(Web page edit records)
%%
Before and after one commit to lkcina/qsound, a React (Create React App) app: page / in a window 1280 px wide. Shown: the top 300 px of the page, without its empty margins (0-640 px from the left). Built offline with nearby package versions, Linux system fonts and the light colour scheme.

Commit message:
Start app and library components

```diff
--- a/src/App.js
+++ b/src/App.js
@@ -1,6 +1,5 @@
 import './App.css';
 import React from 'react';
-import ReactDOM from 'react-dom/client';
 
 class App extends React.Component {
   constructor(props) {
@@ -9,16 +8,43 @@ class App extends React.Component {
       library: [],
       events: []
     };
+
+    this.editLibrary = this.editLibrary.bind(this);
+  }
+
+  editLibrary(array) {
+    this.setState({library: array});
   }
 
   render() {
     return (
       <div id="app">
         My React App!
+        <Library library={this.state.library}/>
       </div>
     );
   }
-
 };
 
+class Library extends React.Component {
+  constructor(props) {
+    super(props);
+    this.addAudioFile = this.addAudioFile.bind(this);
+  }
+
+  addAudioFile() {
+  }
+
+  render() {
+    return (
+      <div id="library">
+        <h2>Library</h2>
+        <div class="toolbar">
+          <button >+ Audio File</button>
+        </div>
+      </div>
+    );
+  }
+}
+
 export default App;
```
%%
Copy each record from above exactly, and include every line.

Before and after one commit to lkcina/qsound, a React (Create React App) app: page / in a window 1280 px wide. Shown: the top 300 px of the page, without its empty margins (0-640 px from the left). Built offline with nearby package versions, Linux system fonts and the light colour scheme.

Commit message:
Start app and library components

```diff
--- a/src/App.js
+++ b/src/App.js
@@ -1,6 +1,5 @@
 import './App.css';
 import React from 'react';
-import ReactDOM from 'react-dom/client';
 
 class App extends React.Component {
   constructor(props) {
@@ -9,16 +8,43 @@ class App extends React.Component {
       library: [],
       events: []
     };
+
+    this.editLibrary = this.editLibrary.bind(this);
+  }
+
+  editLibrary(array) {
+    this.setState({library: array});
   }
 
   render() {
     return (
       <div id="app">
         My React App!
+        <Library library={this.state.library}/>
       </div>
     );
   }
-
 };
 
+class Library extends React.Component {
+  constructor(props) {
+    super(props);
+    this.addAudioFile = this.addAudioFile.bind(this);
+  }
+
+  addAudioFile() {
+  }
+
+  render() {
+    return (
+      <div id="library">
+        <h2>Library</h2>
+        <div class="toolbar">
+          <button >+ Audio File</button>
+        </div>
+      </div>
+    );
+  }
+}
+
 export default App;
```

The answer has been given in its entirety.